• _TRY IT_
The records that follow are to be given again exactly. Do not carry over any image.

GIVEN RECORDS below:

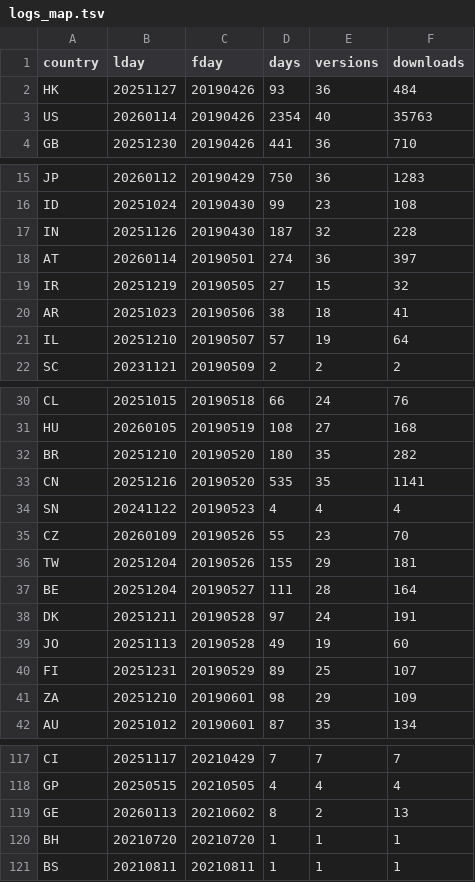
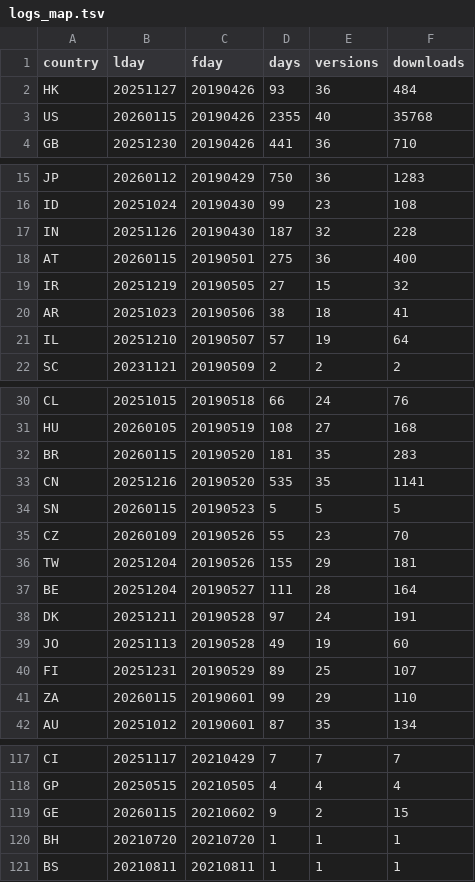
Before and after one commit to mmatyi/restatapi_logs, a TSV file: docs/logs_map.tsv, drawn as a sheet; only a part is shown, gaps mark what is left out.

```diff
--- a/docs/logs_map.tsv
+++ b/docs/logs_map.tsv
@@ -2,3 +2,3 @@ country	lday	fday	days	versions	downloads
 HK	20251127	20190426	93	36	484
-US	20260114	20190426	2354	40	35763
+US	20260115	20190426	2355	40	35768
 GB	20251230	20190426	441	36	710
@@ -17,3 +17,3 @@ ID	20251024	20190430	99	23	108
 IN	20251126	20190430	187	32	228
-AT	20260114	20190501	274	36	397
+AT	20260115	20190501	275	36	400
 IR	20251219	20190505	27	15	32
@@ -31,5 +31,5 @@ CL	20251015	20190518	66	24	76
 HU	20260105	20190519	108	27	168
-BR	20251210	20190520	180	35	282
+BR	20260115	20190520	181	35	283
 CN	20251216	20190520	535	35	1141
-SN	20241122	20190523	4	4	4
+SN	20260115	20190523	5	5	5
 CZ	20260109	20190526	55	23	70
@@ -40,3 +40,3 @@ JO	20251113	20190528	49	19	60
 FI	20251231	20190529	89	25	107
-ZA	20251210	20190601	98	29	109
+ZA	20260115	20190601	99	29	110
 AU	20251012	20190601	87	35	134
@@ -118,3 +118,3 @@ CI	20251117	20210429	7	7	7
 GP	20250515	20210505	4	4	4
-GE	20260113	20210602	8	2	13
+GE	20260115	20210602	9	2	15
 BH	20210720	20210720	1	1	1
```
Also changed, not shown: 2 other files.
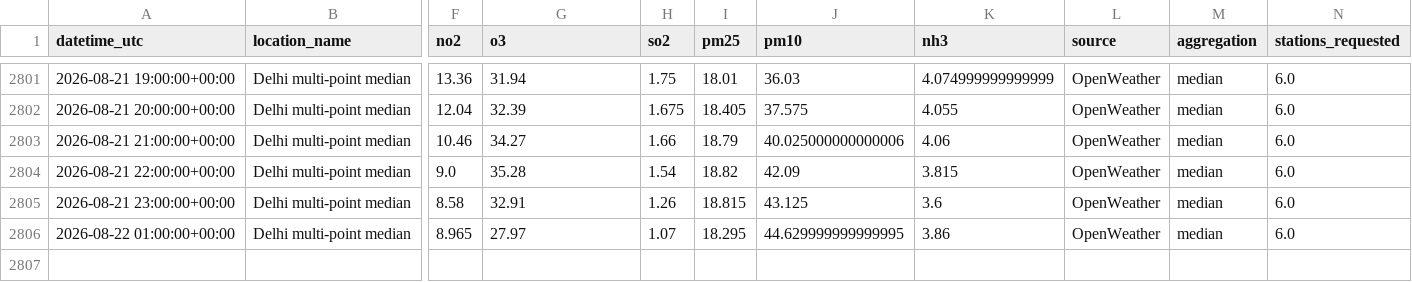
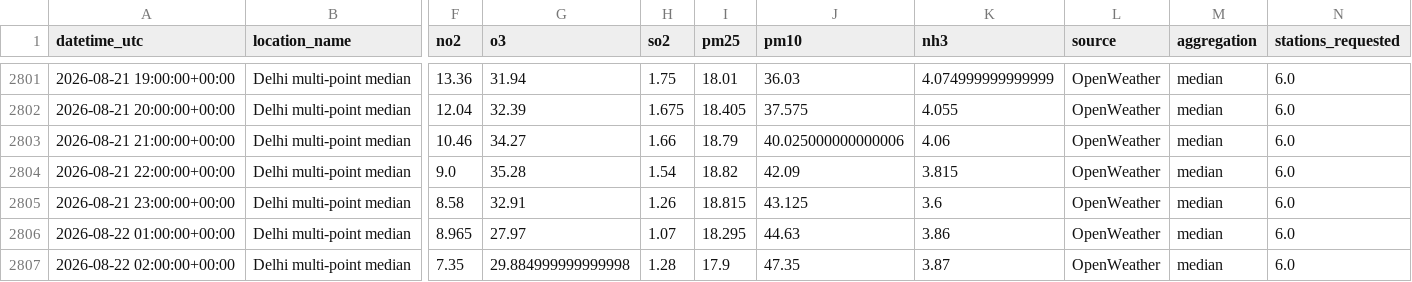
Before and after one commit to harshsharma5468/Delhi_AQI_prediction, a CSV file: aqi_data.csv, drawn as a sheet; only a part is shown, gaps mark what is left out; rows hold the shown columns only; the diff names each change by its address in the sheet, - before the commit and + after, or states it on an @@ line.

```diff
--- a/aqi_data.csv
+++ b/aqi_data.csv
-J2806 (pm10): 44.629999999999995
+J2806 (pm10): 44.63
+row 2807: 2026-08-22 02:00:00+00:00 | Delhi multi-point median | 7.35 | 29.884999999999998 | 1.28 | 17.9 | 47.35 | 3.87 | OpenWeather | median | 6.0
```
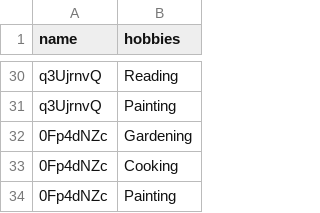
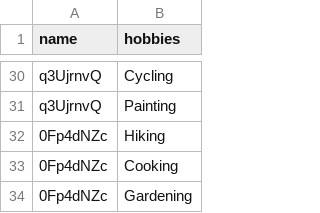
Before and after one commit to MalikChettihIA/Emiasd-DataQuality, a CSV file: Cours/10 Mini-Projet/datasets/hobbies_25.csv, drawn as a sheet; only a part is shown, gaps mark what is left out; removed rows and columns are numbered as before the commit, all else as after; the diff covers the shown part only; the diff names each change by its address in the sheet, - before the commit and + after, or states it on an @@ line.

```diff
--- a/Cours/10 Mini-Projet/datasets/hobbies_25.csv
+++ b/Cours/10 Mini-Projet/datasets/hobbies_25.csv
-B30 (hobbies): Reading
+B30 (hobbies): Cycling
+row 32: 0Fp4dNZc | Hiking
-row 34: 0Fp4dNZc | Painting
```
Also changed, not shown: 4 added rows, 4 removed rows and 15 edited cells elsewhere in this file, Cours/10 Mini-Projet/datasets/hobbies_10.csv, Cours/10 Mini-Projet/datasets/hobbies_100.csv, 37 other files.
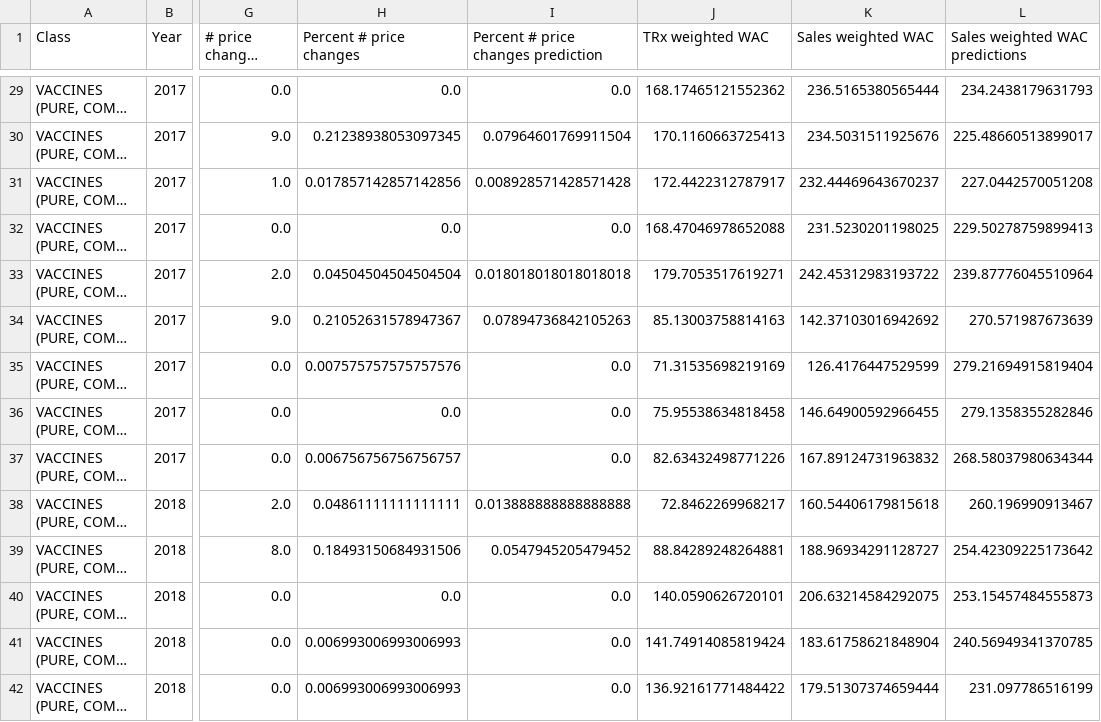
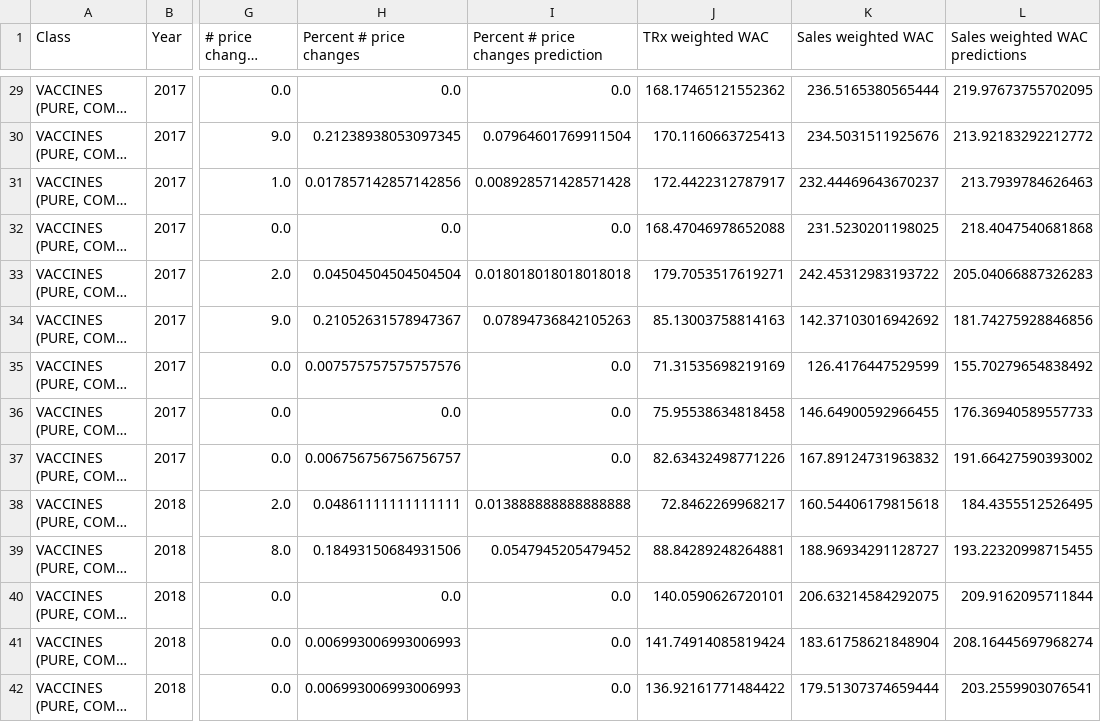
Before and after one commit to pauldoan/CBS_Nephron, a CSV file: Deliverable/deliverable_VACCINES (PURE, COMB, OTHER).csv, drawn as a sheet; only a part is shown, gaps mark what is left out; long unchanged cells end in …; the diff covers the shown part only; the diff names each change by its address in the sheet, - before the commit and + after, or states it on an @@ line.

```diff
--- a/Deliverable/deliverable_VACCINES (PURE, COMB, OTHER).csv
+++ b/Deliverable/deliverable_VACCINES (PURE, COMB, OTHER).csv
-L29 (Sales weighted WAC predictions): 234.2438179631793
+L29 (Sales weighted WAC predictions): 219.97673755702095
-L30 (Sales weighted WAC predictions): 225.48660513899017
+L30 (Sales weighted WAC predictions): 213.92183292212772
-L31 (Sales weighted WAC predictions): 227.0442570051208
+L31 (Sales weighted WAC predictions): 213.7939784626463
-L32 (Sales weighted WAC predictions): 229.50278759899413
+L32 (Sales weighted WAC predictions): 218.4047540681868
-L33 (Sales weighted WAC predictions): 239.87776045510964
+L33 (Sales weighted WAC predictions): 205.04066887326283
-L34 (Sales weighted WAC predictions): 270.571987673639
+L34 (Sales weighted WAC predictions): 181.74275928846856
-L35 (Sales weighted WAC predictions): 279.21694915819404
+L35 (Sales weighted WAC predictions): 155.70279654838492
-L36 (Sales weighted WAC predictions): 279.1358355282846
+L36 (Sales weighted WAC predictions): 176.36940589557733
-L37 (Sales weighted WAC predictions): 268.58037980634344
+L37 (Sales weighted WAC predictions): 191.66427590393002
-L38 (Sales weighted WAC predictions): 260.196990913467
+L38 (Sales weighted WAC predictions): 184.4355512526495
-L39 (Sales weighted WAC predictions): 254.42309225173642
+L39 (Sales weighted WAC predictions): 193.22320998715455
-L40 (Sales weighted WAC predictions): 253.15457484555873
+L40 (Sales weighted WAC predictions): 209.9162095711844
-L41 (Sales weighted WAC predictions): 240.56949341370785
+L41 (Sales weighted WAC predictions): 208.16445697968274
-L42 (Sales weighted WAC predictions): 231.097786516199
+L42 (Sales weighted WAC predictions): 203.2559903076541
```
Also changed, not shown: 82 edited cells elsewhere in this file, Predictive Models/Results/Method 2/VACCINES (PURE, COMB, OTHER).csv, 2 other files.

End of GIVEN RECORDS.

• _ANSWER TO THIS EXERCISE_
Before and after one commit to mmatyi/restatapi_logs, a TSV file: docs/logs_map.tsv, drawn as a sheet; only a part is shown, gaps mark what is left out.

```diff
--- a/docs/logs_map.tsv
+++ b/docs/logs_map.tsv
@@ -2,3 +2,3 @@ country	lday	fday	days	versions	downloads
 HK	20251127	20190426	93	36	484
-US	20260114	20190426	2354	40	35763
+US	20260115	20190426	2355	40	35768
 GB	20251230	20190426	441	36	710
@@ -17,3 +17,3 @@ ID	20251024	20190430	99	23	108
 IN	20251126	20190430	187	32	228
-AT	20260114	20190501	274	36	397
+AT	20260115	20190501	275	36	400
 IR	20251219	20190505	27	15	32
@@ -31,5 +31,5 @@ CL	20251015	20190518	66	24	76
 HU	20260105	20190519	108	27	168
-BR	20251210	20190520	180	35	282
+BR	20260115	20190520	181	35	283
 CN	20251216	20190520	535	35	1141
-SN	20241122	20190523	4	4	4
+SN	20260115	20190523	5	5	5
 CZ	20260109	20190526	55	23	70
@@ -40,3 +40,3 @@ JO	20251113	20190528	49	19	60
 FI	20251231	20190529	89	25	107
-ZA	20251210	20190601	98	29	109
+ZA	20260115	20190601	99	29	110
 AU	20251012	20190601	87	35	134
@@ -118,3 +118,3 @@ CI	20251117	20210429	7	7	7
 GP	20250515	20210505	4	4	4
-GE	20260113	20210602	8	2	13
+GE	20260115	20210602	9	2	15
 BH	20210720	20210720	1	1	1
```
Also changed, not shown: 2 other files.
Before and after one commit to harshsharma5468/Delhi_AQI_prediction, a CSV file: aqi_data.csv, drawn as a sheet; only a part is shown, gaps mark what is left out; rows hold the shown columns only; the diff names each change by its address in the sheet, - before the commit and + after, or states it on an @@ line.

```diff
--- a/aqi_data.csv
+++ b/aqi_data.csv
-J2806 (pm10): 44.629999999999995
+J2806 (pm10): 44.63
+row 2807: 2026-08-22 02:00:00+00:00 | Delhi multi-point median | 7.35 | 29.884999999999998 | 1.28 | 17.9 | 47.35 | 3.87 | OpenWeather | median | 6.0
```
Before and after one commit to MalikChettihIA/Emiasd-DataQuality, a CSV file: Cours/10 Mini-Projet/datasets/hobbies_25.csv, drawn as a sheet; only a part is shown, gaps mark what is left out; removed rows and columns are numbered as before the commit, all else as after; the diff covers the shown part only; the diff names each change by its address in the sheet, - before the commit and + after, or states it on an @@ line.

```diff
--- a/Cours/10 Mini-Projet/datasets/hobbies_25.csv
+++ b/Cours/10 Mini-Projet/datasets/hobbies_25.csv
-B30 (hobbies): Reading
+B30 (hobbies): Cycling
+row 32: 0Fp4dNZc | Hiking
-row 34: 0Fp4dNZc | Painting
```
Also changed, not shown: 4 added rows, 4 removed rows and 15 edited cells elsewhere in this file, Cours/10 Mini-Projet/datasets/hobbies_10.csv, Cours/10 Mini-Projet/datasets/hobbies_100.csv, 37 other files.
Before and after one commit to pauldoan/CBS_Nephron, a CSV file: Deliverable/deliverable_VACCINES (PURE, COMB, OTHER).csv, drawn as a sheet; only a part is shown, gaps mark what is left out; long unchanged cells end in …; the diff covers the shown part only; the diff names each change by its address in the sheet, - before the commit and + after, or states it on an @@ line.

```diff
--- a/Deliverable/deliverable_VACCINES (PURE, COMB, OTHER).csv
+++ b/Deliverable/deliverable_VACCINES (PURE, COMB, OTHER).csv
-L29 (Sales weighted WAC predictions): 234.2438179631793
+L29 (Sales weighted WAC predictions): 219.97673755702095
-L30 (Sales weighted WAC predictions): 225.48660513899017
+L30 (Sales weighted WAC predictions): 213.92183292212772
-L31 (Sales weighted WAC predictions): 227.0442570051208
+L31 (Sales weighted WAC predictions): 213.7939784626463
-L32 (Sales weighted WAC predictions): 229.50278759899413
+L32 (Sales weighted WAC predictions): 218.4047540681868
-L33 (Sales weighted WAC predictions): 239.87776045510964
+L33 (Sales weighted WAC predictions): 205.04066887326283
-L34 (Sales weighted WAC predictions): 270.571987673639
+L34 (Sales weighted WAC predictions): 181.74275928846856
-L35 (Sales weighted WAC predictions): 279.21694915819404
+L35 (Sales weighted WAC predictions): 155.70279654838492
-L36 (Sales weighted WAC predictions): 279.1358355282846
+L36 (Sales weighted WAC predictions): 176.36940589557733
-L37 (Sales weighted WAC predictions): 268.58037980634344
+L37 (Sales weighted WAC predictions): 191.66427590393002
-L38 (Sales weighted WAC predictions): 260.196990913467
+L38 (Sales weighted WAC predictions): 184.4355512526495
-L39 (Sales weighted WAC predictions): 254.42309225173642
+L39 (Sales weighted WAC predictions): 193.22320998715455
-L40 (Sales weighted WAC predictions): 253.15457484555873
+L40 (Sales weighted WAC predictions): 209.9162095711844
-L41 (Sales weighted WAC predictions): 240.56949341370785
+L41 (Sales weighted WAC predictions): 208.16445697968274
-L42 (Sales weighted WAC predictions): 231.097786516199
+L42 (Sales weighted WAC predictions): 203.2559903076541
```
Also changed, not shown: 82 edited cells elsewhere in this file, Predictive Models/Results/Method 2/VACCINES (PURE, COMB, OTHER).csv, 2 other files.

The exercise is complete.